If you’ve seen as many Pawn Star episodes as I have, you’ll know that pawn shops have the tendency to give you lowball prices. Use caution when selling at a pawn shop, and remember that you don’t always have to accept their offer.
The idea of selling on Craigslist might creep you out, especially if you’ve watched too many true crime documentaries. However, most users are completely sane, and actually want to purchase your item (not your body parts).
Craigslist has several categories in the “for sale” section that your geeky tech or collections could fit into—computer parts, electronics, video gaming, and collectibles are just some of the areas where you can place your ad.
Post a few pictures of the item you’re selling, along with a brief description and a reasonable price. Hopefully, someone will inquire about your item and set a pickup date.
6. Akiba Soul
Do you have a crowd of anime figurines standing on your shelf? From Super Saiyan Goku to Kaneki Ken, you’ve collected them all. When you’re ready to let some of them go, head to Akiba Soul. This niche online marketplace will buy your new and pre-owned Japanese figurines.
In order to get a price on your figurine, head to the “Sell” page. Fill out a form about your figurine, and Akiba Soul will get back to you with a preliminary quote. If you like the quote, send your figurine in. You’ll then receive a final quote, and when you accept it, you’ll get paid via PayPal or check.

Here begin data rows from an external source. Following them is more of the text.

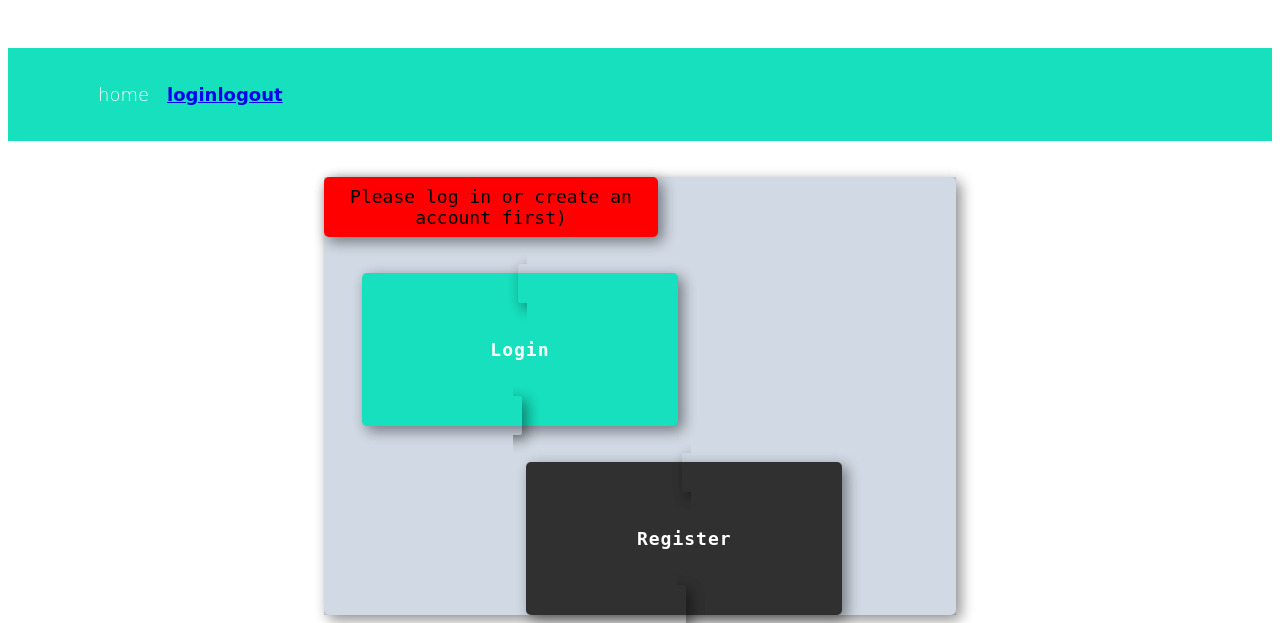
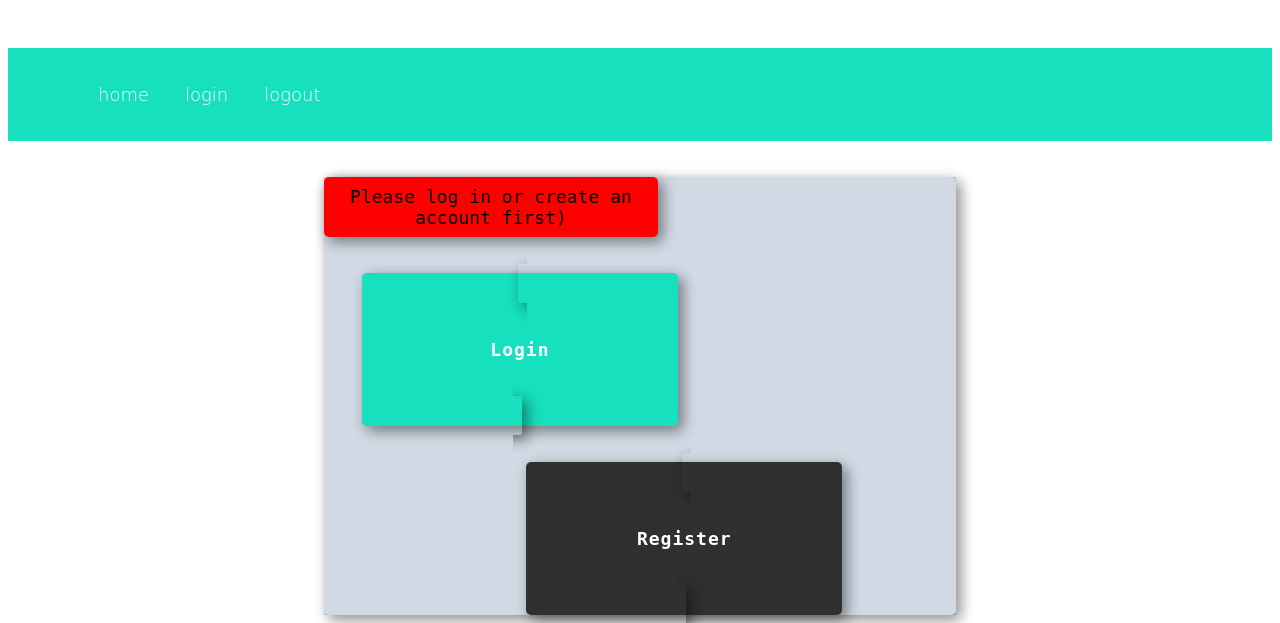
Before and after one commit to bedah-kym/brainiac254, a Django app: page /details/6/ in a window 1280 px wide. Shown: the top 623 px of the page. Run offline with Django 4.2, Linux system fonts and the light colour scheme; data comes from the database, SQL or seed files in the repository.

Commit message:
nav links

```diff
--- a/polls/templates/polls/base.html
+++ b/polls/templates/polls/base.html
@@ -16,22 +16,24 @@
   <div class="navigation">
     <nav class="nav">
       <ul class="nav-list">
-        <li class=" nav__item"><a class="nav__link" href="{% url 'polls:home'%}">home</a></li>
-        <li class="nav-item">
-          <a class="nav_link" href="{% url 'USERS:user-login' %}" rel="nofollow"
+        <li class="nav__item">
+          <a class="nav__link" href="{% url 'polls:home'%}">home</a>
+        </li>
+        <li class="nav__item">
+          <a class="nav__link" href="{% url 'USERS:user-login' %}" rel="nofollow"
             target="_blank">login</a>
         </li>
-        <li class="nav-item">
-          <a class="nav_link" href="{% url 'USERS:user-logout' %}" rel="nofollow"
+        <li class="nav__item">
+          <a class="nav__link" href="{% url 'USERS:user-logout' %}" rel="nofollow"
             target="_blank">logout</a>
         </li>
         <li class="nav__item">
-          <a class="nav_link" href="https://twitter.com/BedanMystro" rel="nofollow" target="_blank">
+          <a class="nav__link" href="https://twitter.com/BedanMystro" rel="nofollow" target="_blank">
             <i class="fab fa-twitter"></i>
           </a>
         </li>
-        <li class="nav-item me-3 me-lg-0">
-          <a class="nav_link" href="https://github.com/bedah-kym" rel="nofollow" target="_blank">
+        <li class="nav__item me-3 me-lg-0">
+          <a class="nav__link" href="https://github.com/bedah-kym" rel="nofollow" target="_blank">
             <i class="fab fa-github"></i>
           </a>
         </li>
```
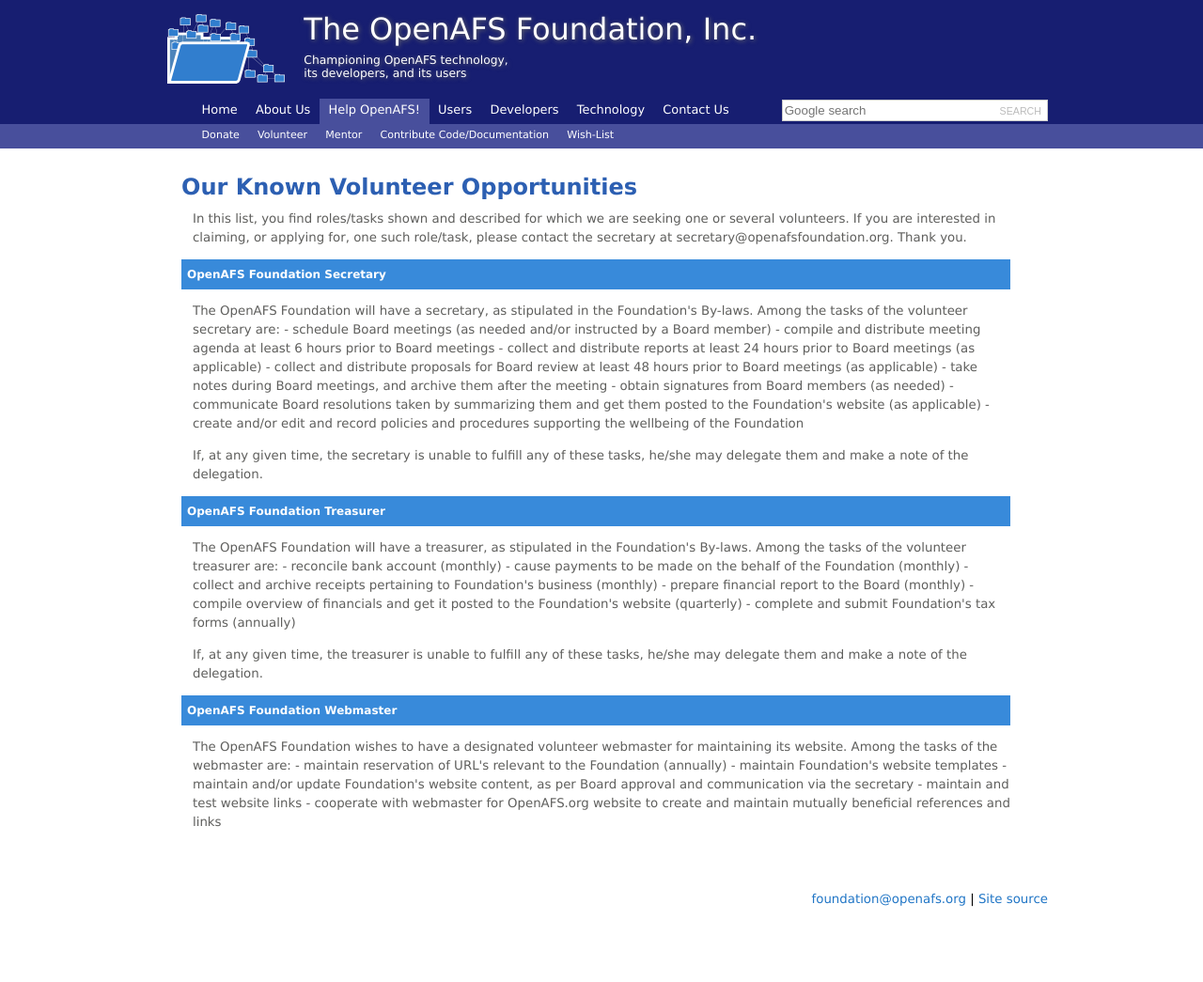
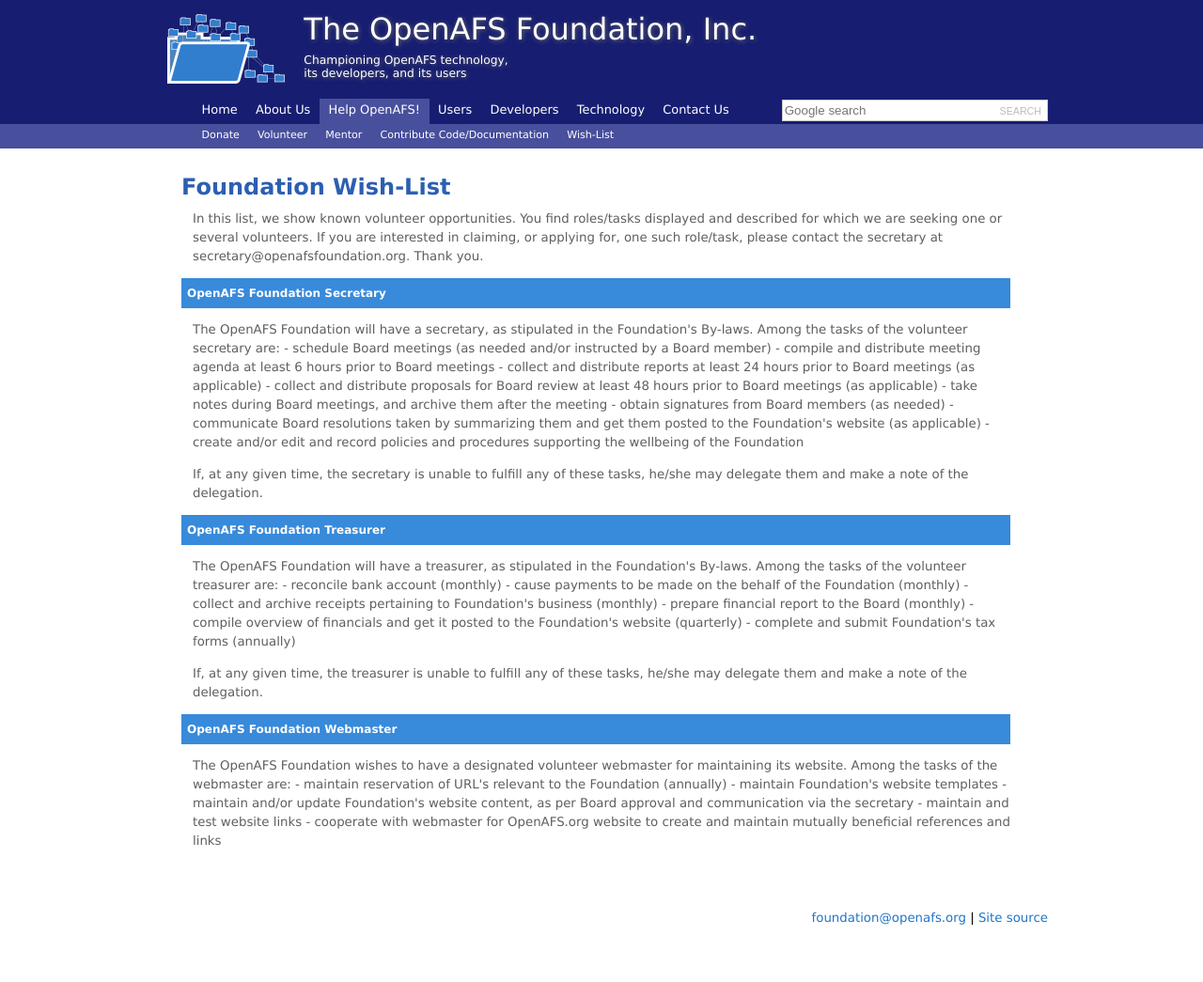
Before and after one commit to openafsfoundation/openafsfoundation.org, a Jekyll site: the page built from help/wishlist/index.md, in a window 1280 px wide. Shown: the whole page at 94% size. Built offline with Jekyll 4.4.1, drawn with Linux system fonts in a browser that asks for light colours.

Commit message:
Update index.md

```diff
--- a/help/wishlist/index.md
+++ b/help/wishlist/index.md
@@ -3,9 +3,9 @@
 nav: [help,wishlist]
 ---
 
-## Our Known Volunteer Opportunities ##
+## Foundation Wish-List ##
 
-In this list, you find roles/tasks shown and described for which we are seeking one or several volunteers. If you are interested in claiming, or applying for, one such role/task, please contact the secretary at secretary@openafsfoundation.org.  Thank you.
+In this list, we show known volunteer opportunities.  You find roles/tasks displayed and described for which we are seeking one or several volunteers. If you are interested in claiming, or applying for, one such role/task, please contact the secretary at secretary@openafsfoundation.org.  Thank you.
 
 ### OpenAFS Foundation Secretary ###
 
```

Unfortunately, Akiba Soul has some limits on the types of figurines it accepts. Prize or trading figurines, high-value figurines, and opened Nendoroids or Figmas are just some of the figurines that Akiba Soul won’t take.
You can sell almost anything on LetGo. I’ve seen everything from custom-built PCs, cars, samurai swords, and even gently used phones. Despite the fact that some items are literal garbage (like the $4 friendship bracelet I just saw), it’s still a quick and easy way to locally sell your tech and collectibles.
LetGo really couldn’t make selling easier. All you have to do is upload pictures, write a description of your item, and it’ll appear in local users’ feeds. If a user is interested, they can send you a quick message with LetGo’s handy chat feature, so there’s no need to give out your phone number. Since LetGo is done completely locally, you won’t have to deal with the hassle of shipping either.
OfferUp pretty much works in the same way as LetGo. You create your own profile and add the items that you want to locally sell. People in your area will see your listing posted, and can message you if they’re interested. Unlike LetGo, OfferUp conveniently allows you to ship your items as well as schedule local pickups.
I’d suggest posting your items on both LetGo and OfferUp. That way, you’ll cover all bases and get the most views on your ad. OfferUp accepts the same variety of items as LetGo—someone near you is bound to appreciate your geeky gadgets. Most people will try to haggle with you, so try to stand your ground.
I hate to mention Facebook, but I have to admit that it has a pretty great way to sell your tech and collectibles. Facebook Marketplace shows all the local deals on electronics, cars, collectibles, and more. All that’s required to sell an item are pictures, a price, and a location.
The best part about Facebook Marketplace is that you know who’s buying your item. If you’re unsure about someone, you can hop on their profile and see if they’re legit.
Your friends can also help you sell your item in a flash. When they see your ad on Facebook Marketplace, they can share it on their page as well.
Clear Out That Clutter!
Selling your unused consoles and unwanted collectibles not only makes your room look cleaner, but it’s a fast way to make money. Who knows, maybe you’ll discover that you have a knack for selling goods.